Why Is Practicing Still Considered Necessary To Music Education?

Matthew Healy Dad, blogger
Matthew Healy
Dad, blogger

Taylor Swift. Miley Cyrus. Duran Duran. Ed Sheeran. Nick Jonas. Maroon 5. Nicki Minaj. U2. Guns N’ Roses. Walk the Moon. The Beatles. Carly Rae Jepsen. Ray Chen. Fifth Harmony. Calvin Harris. Pitbull. KE$HA. Fun. Justin Bieber. Kurt Cobain. Ariana Grande. Lady Gaga. Ellie Goulding. Gotye. The Wanted. Kanye West. Bon Jovi. Irving Berlin. Beyoncé. Eddie Van Halen. One Direction. Jimi Hendrix. Jerry Garcia. Katy Perry. Bob Dylan. Selena Gomez.

What do these musicians all have in common, besides of course their musical brilliance and worldwide fame? They didn’t practice. Nor did they need to in order to produce some of the most incredible music of all time. Why? Because practicing is an archaic custom that only hurts our children today.

My wife and I signed our daughter Stella up for classical violin lessons when she was five. Stella showed a lot of musical promise as a toddler, always singing along with whatever my wife and I would listen to around the house (usually U2 or Duran Duran). She would even identify the song as “slow,” “fast,” or “flow” (my personal favorite, meaning “in between fast and slow.” Like, “Ordinary World” was “flow,” and it was our song).

Stella loved music and she started begging to play the violin.

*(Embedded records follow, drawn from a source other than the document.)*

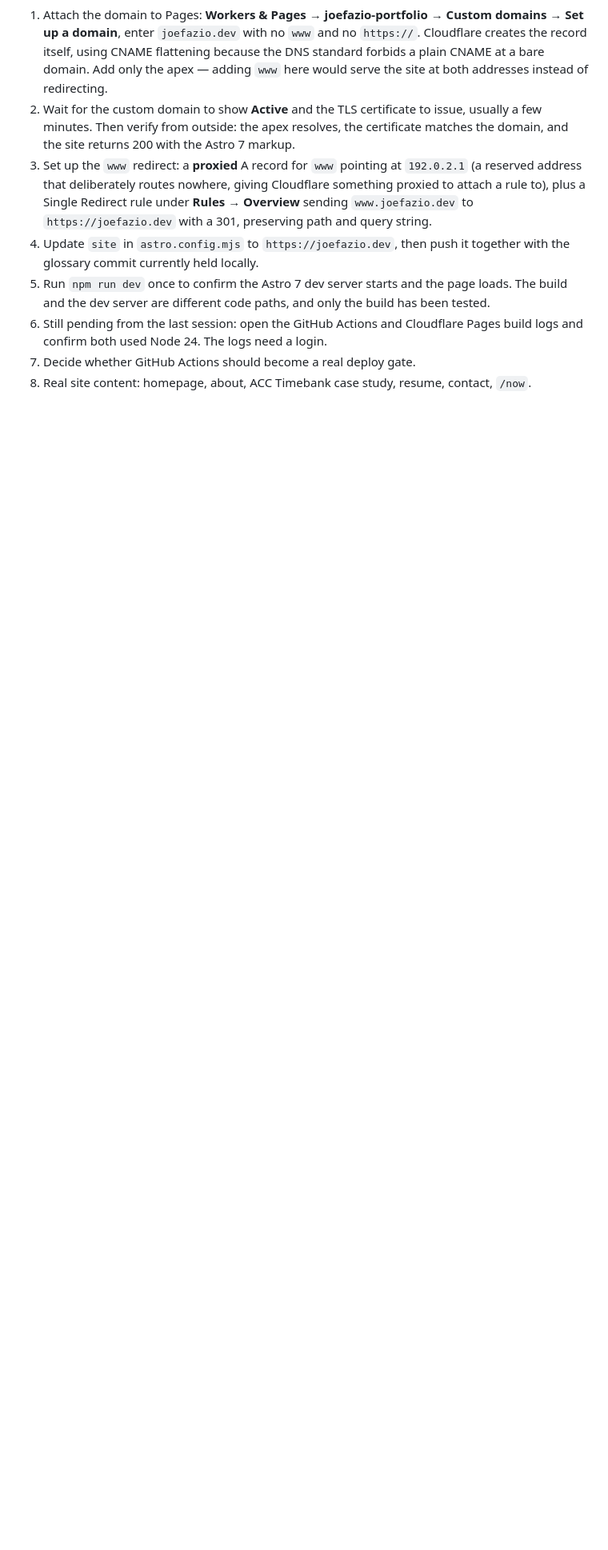
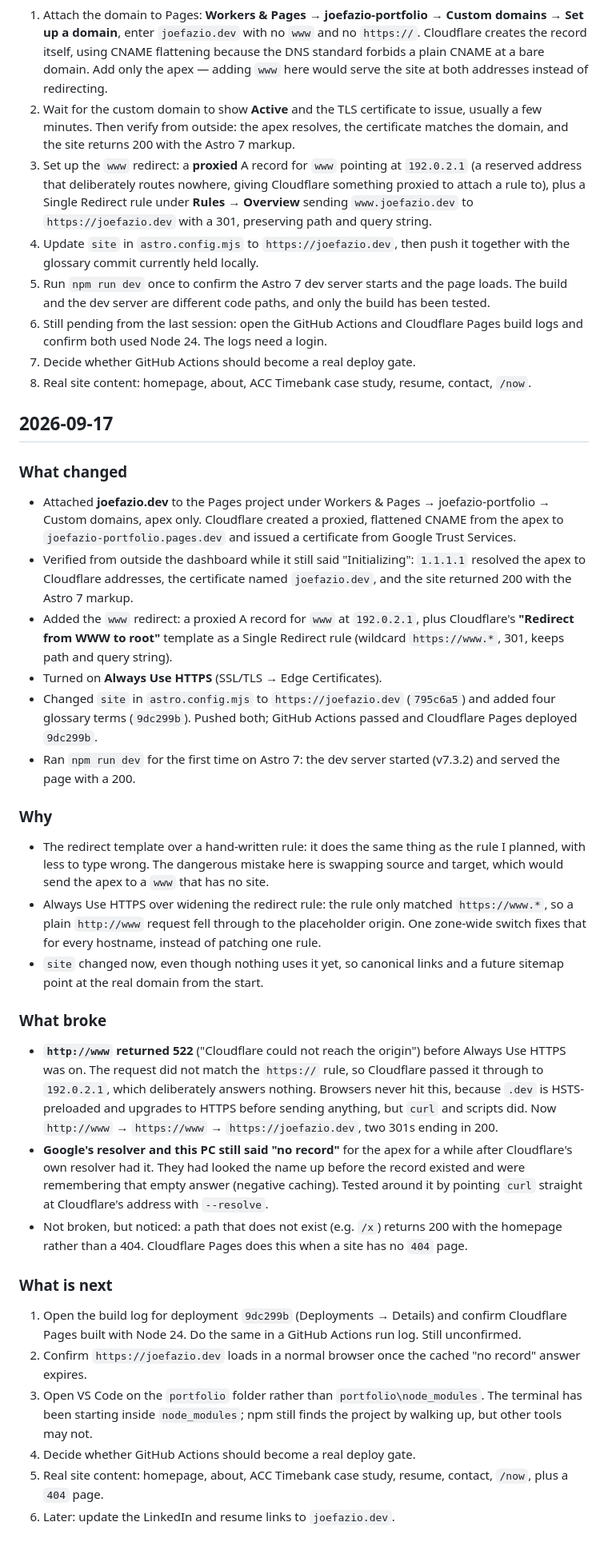
Before and after one commit to joefazio1/joefazio-portfolio, a Markdown page: docs/decisions.md, the part around the change. Shown at 80% size. GitHub-like rendering; blank space fills up the shorter version.

Commit message:
Log connecting the custom domain and the www redirect
Co-Authored-By: Claude Opus 5 <noreply@anthropic.com>

```diff
--- a/docs/decisions.md
+++ b/docs/decisions.md
@@ -145,3 +145,31 @@ Verified from outside the dashboard rather than trusting it: RDAP reports the do
 6. Still pending from the last session: open the GitHub Actions and Cloudflare Pages build logs and confirm both used Node 24. The logs need a login.
 7. Decide whether GitHub Actions should become a real deploy gate.
 8. Real site content: homepage, about, ACC Timebank case study, resume, contact, `/now`.
+
+## 2026-09-17
+
+### What changed
+- Attached **joefazio.dev** to the Pages project under Workers & Pages → joefazio-portfolio → Custom domains, apex only. Cloudflare created a proxied, flattened CNAME from the apex to `joefazio-portfolio.pages.dev` and issued a certificate from Google Trust Services.
+- Verified from outside the dashboard while it still said "Initializing": `1.1.1.1` resolved the apex to Cloudflare addresses, the certificate named `joefazio.dev`, and the site returned 200 with the Astro 7 markup.
+- Added the `www` redirect: a proxied A record for `www` at `192.0.2.1`, plus Cloudflare's **"Redirect from WWW to root"** template as a Single Redirect rule (wildcard `https://www.*`, 301, keeps path and query string).
+- Turned on **Always Use HTTPS** (SSL/TLS → Edge Certificates).
+- Changed `site` in `astro.config.mjs` to `https://joefazio.dev` (`795c6a5`) and added four glossary terms (`9dc299b`). Pushed both; GitHub Actions passed and Cloudflare Pages deployed `9dc299b`.
+- Ran `npm run dev` for the first time on Astro 7: the dev server started (v7.3.2) and served the page with a 200.
+
+### Why
+- The redirect template over a hand-written rule: it does the same thing as the rule I planned, with less to type wrong. The dangerous mistake here is swapping source and target, which would send the apex to a `www` that has no site.
+- Always Use HTTPS over widening the redirect rule: the rule only matched `https://www.*`, so a plain `http://www` request fell through to the placeholder origin. One zone-wide switch fixes that for every hostname, instead of patching one rule.
+- `site` changed now, even though nothing uses it yet, so canonical links and a future sitemap point at the real domain from the start.
+
+### What broke
+- **`http://www` returned 522** ("Cloudflare could not reach the origin") before Always Use HTTPS was on. The request did not match the `https://` rule, so Cloudflare passed it through to `192.0.2.1`, which deliberately answers nothing. Browsers never hit this, because `.dev` is HSTS-preloaded and upgrades to HTTPS before sending anything, but `curl` and scripts did. Now `http://www` → `https://www` → `https://joefazio.dev`, two 301s ending in 200.
+- **Google's resolver and this PC still said "no record"** for the apex for a while after Cloudflare's own resolver had it. They had looked the name up before the record existed and were remembering that empty answer (negative caching). Tested around it by pointing `curl` straight at Cloudflare's address with `--resolve`.
+- Not broken, but noticed: a path that does not exist (e.g. `/x`) returns 200 with the homepage rather than a 404. Cloudflare Pages does this when a site has no `404` page.
+
+### What is next
+1. Open the build log for deployment `9dc299b` (Deployments → Details) and confirm Cloudflare Pages built with Node 24. Do the same in a GitHub Actions run log. Still unconfirmed.
+2. Confirm `https://joefazio.dev` loads in a normal browser once the cached "no record" answer expires.
+3. Open VS Code on the `portfolio` folder rather than `portfolio\node_modules`. The terminal has been starting inside `node_modules`; npm still finds the project by walking up, but other tools may not.
+4. Decide whether GitHub Actions should become a real deploy gate.
+5. Real site content: homepage, about, ACC Timebank case study, resume, contact, `/now`, plus a `404` page.
+6. Later: update the LinkedIn and resume links to `joefazio.dev`.
```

So naturally we had her start lessons right away. Stella loved it. On violin days she would put on her coat, pick up her violin all packed up, and wait by the door saying “ready!” when the lesson wasn’t for another six hours. Her teacher was a sweet woman named Julie, and lessons were filled with giggles and “Twinkle Twinkle Little Star.” It made Stella happy.

“If music be the food of love, play on.” –William Shakespeare

But then something happened. During the third lesson, Julie gave Stella a talk about practicing. She very gently explained to Stella that if she did not practice her violin every day she would not improve, and that that would be “no fun for anybody.” So, being the kind of parent who simply wants the best for his child, I would tell Stella every day when she got home from Kindergarten that it was time to practice.

This started an ongoing battle in our house, filled with tears, screaming, and—eventually—practicing. Julie was thrilled, remarking on how much straighter Stella’s bow was and how her sound was cleaner. But to be honest, I really didn’t hear much, if any, difference in Stella’s playing. It had been six weeks and Stella was still playing “Twinkle.” Though Stella’s technique was slightly improving, her musical genius was stagnant.

After one lesson, Stella and I were on the subway back home. Stella’s arms were crossed and her feet, not touching the floor from her seat, were swinging back and forth (something she loved doing when she was happy). But this time the swinging was almost violent. I broke the silence and said, “Julie sure has had you working on “Twinkle” for a long time.” Stella’s feet stopped. She looked up at me with her big beautiful, innocent eyes. Since the practice battles had started, Stella had not looked at me in this way, so I welled up a little. She replied, “Yeah. I used to like that song. Now it makes me mad.”

When Stella said this, I realized that it represented the whole situation. Stella used to like music. And now it made her, and me, mad. Because she was forced to practice.

Studies have shown that practicing for hours a day has no real impact on natural-born talent. In a 2014 survey of 120 music students in the tristate area who practice everyday for more than 45 minutes, 98 percent of them claim that practicing daily, though improving their technical ability on the instrument, has not heightened their level of pure musical talent. Additionally, 96 percent of parents claimed that the more their children practiced, the less they loved music. Other studies have even suggested that practicing could make a child more at risk of being a psychopath or developing a gluten intolerance.

“I was born with music inside me. Music was one of my parts. Like my ribs, my kidneys, my liver, my heart. It was a force already within me when I arrived on the scene.” –Ray Charles

Sure. Before electricity and recordings there was a need for people to know how to play an instrument and understand how music worked, if you ever wanted to hear music. Technical ability on an instrument used to be a valuable skill. But in today’s world of mechanical production and manipulation, pure musical brilliance can shine through without creativity-stifling work.

“Music should be your escape.” –Missy Elliott

Stella quit the violin, a decision I supported. She is back to her music-loving self, singing along with the music, dancing around the house, and occasionally even making up her own songs. And they are lovely. Though Stella is fortunate to have the parents that she does, many kids are not as lucky, still being forced to practice. A practice-free system of teaching is far from being accepted. Educators (and therefore parents) still insist on their students practicing, and this only deters students from pursuing something in which they might otherwise have interest. For all we know, the world could be depriving itself of the next Taylor Swift!

“Music is a moral law. It gives soul to the universe, wings to the mind, flight to the imagination, and charm and gaiety to life and to everything.” —Plato